Pub Date: Oct. 1, 2010

ISBN: 978-0-8118-6882-2

Page Count: 80

Publisher: Chronicle Books

Review Posted Online: Sept. 15, 2010

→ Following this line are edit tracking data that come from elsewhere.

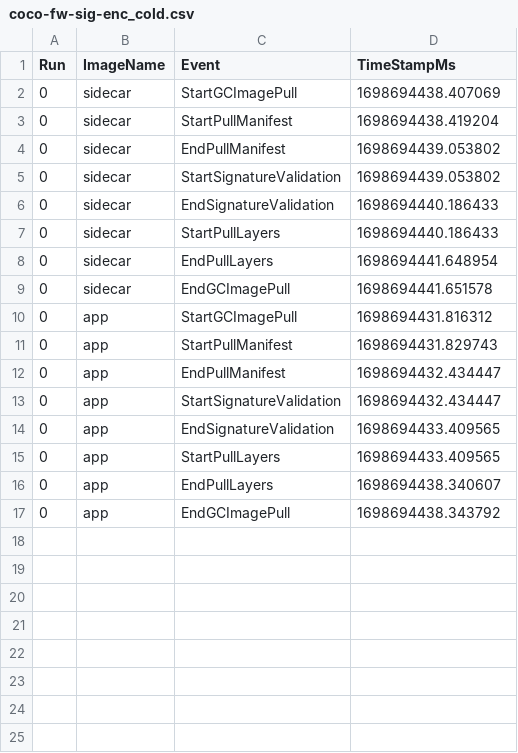
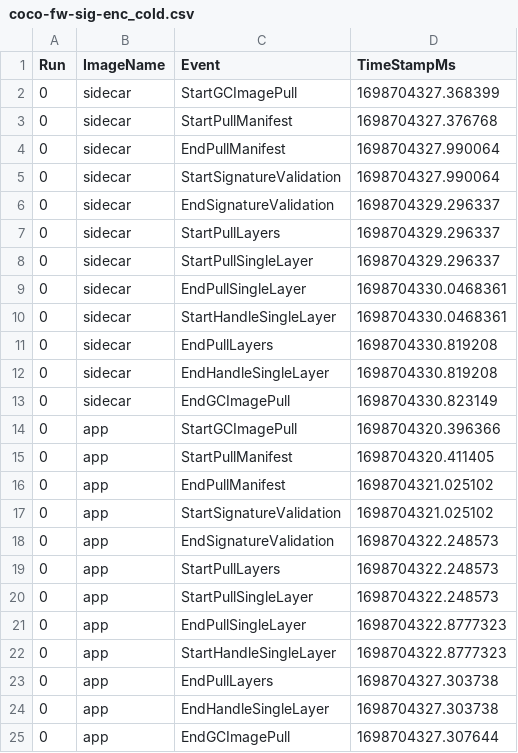
Before and after one commit to coco-serverless/coco-serverless, a CSV file: eval/results/image-pull/coco-fw-sig-enc_cold.csv, drawn as a sheet.

Commit message:
image-pull: add per-layer breakdown of pulling and handling

```diff
--- a/eval/results/image-pull/coco-fw-sig-enc_cold.csv
+++ b/eval/results/image-pull/coco-fw-sig-enc_cold.csv
@@ -1,17 +1,25 @@
 Run,ImageName,Event,TimeStampMs
-0,sidecar,StartGCImagePull,1698694438.407069
-0,sidecar,StartPullManifest,1698694438.419204
-0,sidecar,EndPullManifest,1698694439.053802
-0,sidecar,StartSignatureValidation,1698694439.053802
-0,sidecar,EndSignatureValidation,1698694440.186433
-0,sidecar,StartPullLayers,1698694440.186433
-0,sidecar,EndPullLayers,1698694441.648954
-0,sidecar,EndGCImagePull,1698694441.651578
-0,app,StartGCImagePull,1698694431.816312
-0,app,StartPullManifest,1698694431.829743
-0,app,EndPullManifest,1698694432.434447
-0,app,StartSignatureValidation,1698694432.434447
-0,app,EndSignatureValidation,1698694433.409565
-0,app,StartPullLayers,1698694433.409565
-0,app,EndPullLayers,1698694438.340607
-0,app,EndGCImagePull,1698694438.343792
+0,sidecar,StartGCImagePull,1698704327.368399
+0,sidecar,StartPullManifest,1698704327.376768
+0,sidecar,EndPullManifest,1698704327.990064
+0,sidecar,StartSignatureValidation,1698704327.990064
+0,sidecar,EndSignatureValidation,1698704329.296337
+0,sidecar,StartPullLayers,1698704329.296337
+0,sidecar,StartPullSingleLayer,1698704329.296337
+0,sidecar,EndPullSingleLayer,1698704330.0468361
+0,sidecar,StartHandleSingleLayer,1698704330.0468361
+0,sidecar,EndPullLayers,1698704330.819208
+0,sidecar,EndHandleSingleLayer,1698704330.819208
+0,sidecar,EndGCImagePull,1698704330.823149
+0,app,StartGCImagePull,1698704320.396366
+0,app,StartPullManifest,1698704320.411405
+0,app,EndPullManifest,1698704321.025102
+0,app,StartSignatureValidation,1698704321.025102
+0,app,EndSignatureValidation,1698704322.248573
+0,app,StartPullLayers,1698704322.248573
+0,app,StartPullSingleLayer,1698704322.248573
+0,app,EndPullSingleLayer,1698704322.8777323
+0,app,StartHandleSingleLayer,1698704322.8777323
+0,app,EndPullLayers,1698704327.303738
+0,app,EndHandleSingleLayer,1698704327.303738
+0,app,EndGCImagePull,1698704327.307644
```
Also changed, not shown: 5 other files.
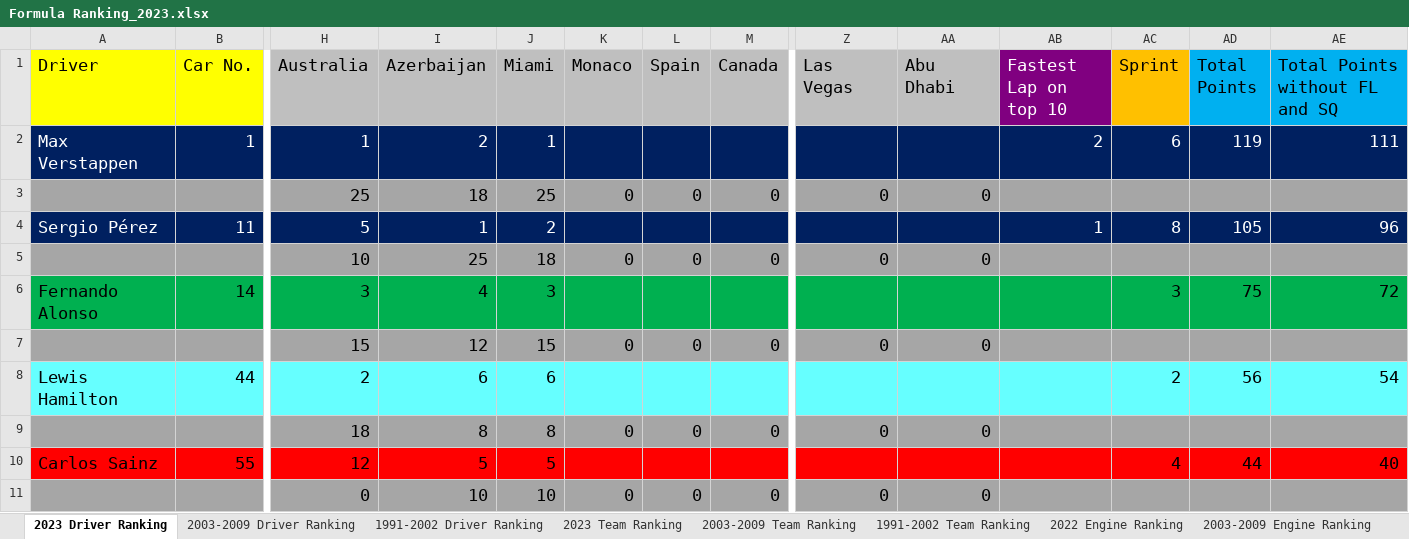
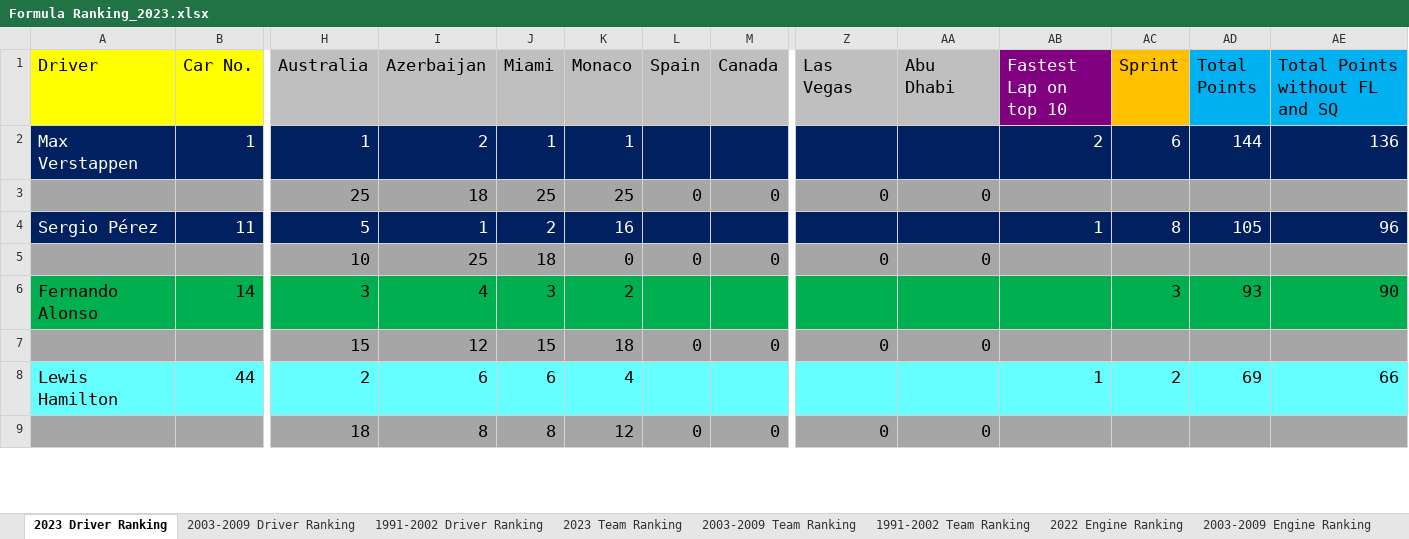
Before and after one commit to LITTLEPINKALLDEAD/DatasOnTelecom, an Excel workbook: 文档/其他文档/Others/Sports/Formula Ranking_2023.xlsx, sheet 2023 Driver Ranking, drawn as a sheet; only a part is shown, gaps mark what is left out; values as stored, in another font and other column widths than the file's, no borders; removed rows and columns are numbered as before the commit, all else as after; rows hold the shown columns only; the diff covers the shown part only; the diff names each change by its address in the sheet, - before the commit and + after, or states it on an @@ line.

```diff
--- a/文档/其他文档/Others/Sports/Formula Ranking_2023.xlsx (sheet 2023 Driver Ranking)
+++ b/文档/其他文档/Others/Sports/Formula Ranking_2023.xlsx (sheet 2023 Driver Ranking)
-K2 (Monaco): (empty)
+K2 (Monaco): 1
-AD2 (Total Points): 119
+AD2 (Total Points): 144
-AE2 (Total Points without FL and SQ): 111
+AE2 (Total Points without FL and SQ): 136
-K3 (Monaco): 0
+K3 (Monaco): 25
-K4 (Monaco): (empty)
+K4 (Monaco): 16
-K6 (Monaco): (empty)
+K6 (Monaco): 2
-AD6 (Total Points): 75
+AD6 (Total Points): 93
-AE6 (Total Points without FL and SQ): 72
+AE6 (Total Points without FL and SQ): 90
-K7 (Monaco): 0
+K7 (Monaco): 18
-K8 (Monaco): (empty)
+K8 (Monaco): 4
-AB8 (Fastest Lap on top 10): (empty)
+AB8 (Fastest Lap on top 10): 1
-AD8 (Total Points): 56
+AD8 (Total Points): 69
-AE8 (Total Points without FL and SQ): 54
+AE8 (Total Points without FL and SQ): 66
-K9 (Monaco): 0
+K9 (Monaco): 12
-row 10: Carlos Sainz | 55 | 12 | 5 | 5 |  |  |  |  |  |  | 4 | 44 | 40
-row 11:  |  | 0 | 10 | 10 | 0 | 0 | 0 | 0 | 0
```
Also changed, not shown: 6 added rows, 4 removed rows and 30 edited cells elsewhere in this sheet, sheet 2003-2009 Driver Ranking, sheet 1991-2002 Driver Ranking, sheet 2023 Team Ranking, sheet 2003-2009 Team Ranking, sheet 1991-2002 Team Ranking, formulas that keep their value, 文档/其他文档/Others/Sports/The stats of Fernando Alonso in Formula One.xlsx, 7 other files.
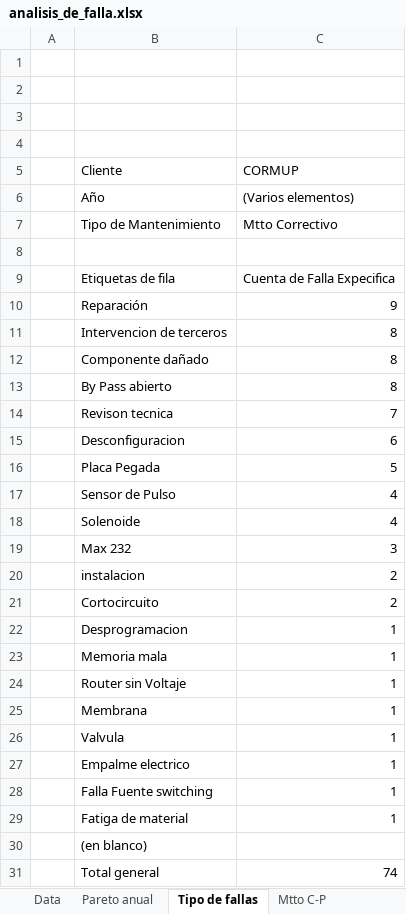
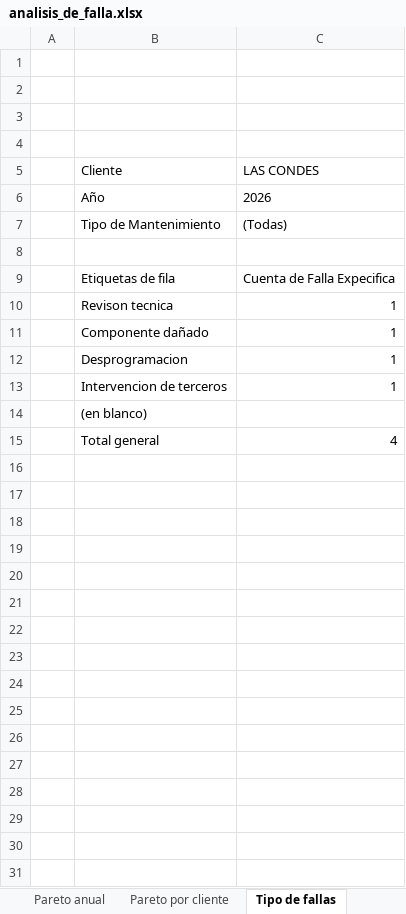
Before and after one commit to anibaloperacionesWes/wes-scripts, an Excel workbook: mantenimiento_wes/maestro/analisis_de_falla.xlsx, sheet Tipo de fallas, drawn as a sheet; values as stored, in another font and other column widths than the file's, no borders; charts and pictures not drawn; removed rows and columns are numbered as before the commit, all else as after; the diff names each change by its address in the sheet, - before the commit and + after, or states it on an @@ line.

```diff
--- a/mantenimiento_wes/maestro/analisis_de_falla.xlsx (sheet Tipo de fallas)
+++ b/mantenimiento_wes/maestro/analisis_de_falla.xlsx (sheet Tipo de fallas)
+sheet tab: Pareto por cliente
-C5: CORMUP
+C5: LAS CONDES
-C6 (LAS CONDES): (Varios elementos)
+C6 (LAS CONDES): 2026
-C7 (LAS CONDES): Mtto Correctivo
+C7 (LAS CONDES): (Todas)
-row 10:  | Reparación | 9
-row 11:  | Intervencion de terceros | 8
-row 12:  | Componente dañado | 8
-row 13:  | By Pass abierto | 8
-C10 (LAS CONDES): 7
+C10 (LAS CONDES): 1
-row 15:  | Desconfiguracion | 6
-row 16:  | Placa Pegada | 5
-row 17:  | Sensor de Pulso | 4
-row 18:  | Solenoide | 4
-row 19:  | Max 232 | 3
-row 20:  | instalacion | 2
-row 21:  | Cortocircuito | 2
+row 11:  | Componente dañado | 1
-row 23:  | Memoria mala | 1
-B13 (Cliente): Router sin Voltaje
+B13 (Cliente): Intervencion de terceros
-row 25:  | Membrana | 1
-row 26:  | Valvula | 1
-row 27:  | Empalme electrico | 1
-row 28:  | Falla Fuente switching | 1
-row 29:  | Fatiga de material | 1
-C15 (LAS CONDES): 74
+C15 (LAS CONDES): 4
```
Also changed, not shown: sheet Data, sheet Mtto C-P, sheet Pareto anual, hidden cells, charts or pictures, mantenimiento_wes/FORMULARIO_MANTENCION_WES_DIGITAL.xlsx, mantenimiento_wes/maestro/analisis_falla_google.xlsx, 13 other files.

Kirkus Reviews Issue: Oct. 1, 2010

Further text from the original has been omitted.